Most other appetizers are fried, and can be sampled together on a combo plate containing calamari and a pair each of coconut shrimp, chicken strips, Buffalo wings, and jalapeño poppers. All but the squid tasted like pre-breaded frozen product dumped directly from box to deep fryer. Cups of tartar sauce, honey mustard, and cocktail sauce on the side were likely poured straight from gallon jugs.
There are a number of lobster treatments on the menu, but the only other seafood entrées are fish and chips, tilapia, and catch of the day, which on the nights we visited was swordfish. The moist square of fish was grilled to a proper doneness and was relatively fresh relative to the fish and chips, that is, a weighty wedge of cod that seemed as if it were manufactured by the same company that produced the starters (the "chips" were soggy fries). Yet lest you assume this isn't a classy joint, let me point out that entrées come with suggested wine pairings, each highlighted in red on the menu. Recommended for the fish and chips is Fetzer Valley Oaks Chardonnay, whose bouquet is strongly evocative of fruit, oak, and a very low wholesale price. Put down a pint of Guinness instead.
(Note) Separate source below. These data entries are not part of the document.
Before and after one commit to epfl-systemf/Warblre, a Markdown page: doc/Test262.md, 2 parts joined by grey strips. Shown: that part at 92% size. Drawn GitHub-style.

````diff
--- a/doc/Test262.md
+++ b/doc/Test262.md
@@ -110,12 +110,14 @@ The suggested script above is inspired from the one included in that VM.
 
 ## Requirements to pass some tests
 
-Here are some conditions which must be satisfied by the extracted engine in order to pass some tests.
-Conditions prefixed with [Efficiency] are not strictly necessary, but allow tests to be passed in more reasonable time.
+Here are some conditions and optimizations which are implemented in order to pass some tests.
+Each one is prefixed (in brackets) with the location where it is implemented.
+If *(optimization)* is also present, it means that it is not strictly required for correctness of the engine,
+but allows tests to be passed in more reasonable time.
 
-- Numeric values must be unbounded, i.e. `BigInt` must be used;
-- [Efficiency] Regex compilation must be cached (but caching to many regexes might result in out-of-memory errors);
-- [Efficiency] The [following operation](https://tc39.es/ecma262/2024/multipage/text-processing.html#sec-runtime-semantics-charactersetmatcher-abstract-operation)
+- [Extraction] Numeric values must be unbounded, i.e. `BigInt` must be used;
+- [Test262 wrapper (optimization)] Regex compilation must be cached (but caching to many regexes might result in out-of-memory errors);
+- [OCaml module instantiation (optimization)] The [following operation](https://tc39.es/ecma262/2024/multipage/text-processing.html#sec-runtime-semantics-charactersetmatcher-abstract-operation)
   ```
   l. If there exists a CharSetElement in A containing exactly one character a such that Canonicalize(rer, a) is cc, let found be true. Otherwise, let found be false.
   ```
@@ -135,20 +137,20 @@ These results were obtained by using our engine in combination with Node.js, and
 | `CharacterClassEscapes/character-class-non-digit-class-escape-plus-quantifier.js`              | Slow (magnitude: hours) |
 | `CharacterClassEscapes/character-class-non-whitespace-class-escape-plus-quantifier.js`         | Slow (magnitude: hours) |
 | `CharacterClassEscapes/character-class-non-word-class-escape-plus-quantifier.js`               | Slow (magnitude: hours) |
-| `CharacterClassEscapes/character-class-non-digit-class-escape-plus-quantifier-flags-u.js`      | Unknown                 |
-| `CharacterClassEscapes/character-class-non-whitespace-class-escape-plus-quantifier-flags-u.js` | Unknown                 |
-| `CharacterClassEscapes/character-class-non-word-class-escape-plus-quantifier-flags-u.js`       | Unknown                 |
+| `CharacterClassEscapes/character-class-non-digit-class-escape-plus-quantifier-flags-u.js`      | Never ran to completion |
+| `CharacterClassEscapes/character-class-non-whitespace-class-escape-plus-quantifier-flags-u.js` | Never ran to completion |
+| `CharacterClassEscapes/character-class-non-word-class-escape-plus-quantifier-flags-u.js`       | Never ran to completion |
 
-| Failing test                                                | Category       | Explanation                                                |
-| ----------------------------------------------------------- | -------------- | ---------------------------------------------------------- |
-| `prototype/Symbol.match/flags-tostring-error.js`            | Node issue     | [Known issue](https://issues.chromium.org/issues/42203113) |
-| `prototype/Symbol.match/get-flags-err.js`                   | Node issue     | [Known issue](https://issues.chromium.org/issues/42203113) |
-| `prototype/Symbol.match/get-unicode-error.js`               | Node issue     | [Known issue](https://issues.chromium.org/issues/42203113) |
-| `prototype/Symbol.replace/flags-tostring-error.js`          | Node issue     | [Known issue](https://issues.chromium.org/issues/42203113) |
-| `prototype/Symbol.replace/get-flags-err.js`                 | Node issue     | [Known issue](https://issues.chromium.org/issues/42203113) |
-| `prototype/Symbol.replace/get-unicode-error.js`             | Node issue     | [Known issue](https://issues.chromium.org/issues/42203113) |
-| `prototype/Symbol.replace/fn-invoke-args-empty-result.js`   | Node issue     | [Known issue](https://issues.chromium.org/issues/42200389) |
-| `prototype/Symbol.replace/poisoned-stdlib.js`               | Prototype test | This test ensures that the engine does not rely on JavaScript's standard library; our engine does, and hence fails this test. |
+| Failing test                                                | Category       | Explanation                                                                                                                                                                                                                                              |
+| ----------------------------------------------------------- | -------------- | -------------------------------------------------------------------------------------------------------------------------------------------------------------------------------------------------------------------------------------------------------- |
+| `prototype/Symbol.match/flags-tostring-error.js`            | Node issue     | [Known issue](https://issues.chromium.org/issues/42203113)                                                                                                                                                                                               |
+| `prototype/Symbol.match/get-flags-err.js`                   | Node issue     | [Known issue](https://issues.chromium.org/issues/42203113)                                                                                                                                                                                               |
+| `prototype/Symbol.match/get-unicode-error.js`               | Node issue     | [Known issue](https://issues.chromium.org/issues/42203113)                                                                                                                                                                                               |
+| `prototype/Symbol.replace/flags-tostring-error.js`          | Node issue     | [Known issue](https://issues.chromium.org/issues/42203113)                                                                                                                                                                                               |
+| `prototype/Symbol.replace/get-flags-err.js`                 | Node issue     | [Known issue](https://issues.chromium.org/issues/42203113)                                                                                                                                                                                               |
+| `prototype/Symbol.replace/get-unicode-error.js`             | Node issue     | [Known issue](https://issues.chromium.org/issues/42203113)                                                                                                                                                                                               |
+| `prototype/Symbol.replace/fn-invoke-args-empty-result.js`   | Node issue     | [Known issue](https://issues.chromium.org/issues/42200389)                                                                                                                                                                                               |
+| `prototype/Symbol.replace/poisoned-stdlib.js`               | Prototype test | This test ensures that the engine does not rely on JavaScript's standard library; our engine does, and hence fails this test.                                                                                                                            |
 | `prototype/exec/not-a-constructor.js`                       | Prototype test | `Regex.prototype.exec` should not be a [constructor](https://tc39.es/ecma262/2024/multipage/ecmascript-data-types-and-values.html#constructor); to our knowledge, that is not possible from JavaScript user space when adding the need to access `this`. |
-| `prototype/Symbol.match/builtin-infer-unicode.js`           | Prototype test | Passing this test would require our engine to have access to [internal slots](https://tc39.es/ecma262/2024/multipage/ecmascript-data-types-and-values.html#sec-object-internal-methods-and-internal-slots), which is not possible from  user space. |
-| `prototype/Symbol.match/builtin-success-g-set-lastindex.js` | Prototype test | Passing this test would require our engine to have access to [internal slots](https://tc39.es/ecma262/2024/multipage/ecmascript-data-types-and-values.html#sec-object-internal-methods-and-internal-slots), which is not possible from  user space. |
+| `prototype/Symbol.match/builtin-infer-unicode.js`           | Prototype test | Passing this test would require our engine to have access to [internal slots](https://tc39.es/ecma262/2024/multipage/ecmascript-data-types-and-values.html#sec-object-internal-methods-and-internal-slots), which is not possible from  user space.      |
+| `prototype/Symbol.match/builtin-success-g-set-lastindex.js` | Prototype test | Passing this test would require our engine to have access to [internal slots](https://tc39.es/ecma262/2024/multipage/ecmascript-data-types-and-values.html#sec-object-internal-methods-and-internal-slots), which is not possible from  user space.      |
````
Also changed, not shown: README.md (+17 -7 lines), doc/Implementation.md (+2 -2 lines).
Finnegan's chef (I use that term loosely too) pours a pint of Guinness atop sirloin steak and marinates it overnight, which gives the meat's crust a pleasantly pungent, almost gamy flavor. Ours was a fat and fleshy lump of steak, but with a purplish raw center. "It's medium-rare!" our waiter barked before carrying the sirloin back to the kitchen. It was tasty the second time around. Skirt, strip, rib eye, and filet mignon complete the meat selections, which range from $21 to $24. Other entrées run from $15 to $23, and appetizers average around $9 apiece. That's a bit much for such low-end food, but prices are probably inflated because of the view; watching flabby bodies get rinsed under running water doesn't come cheap.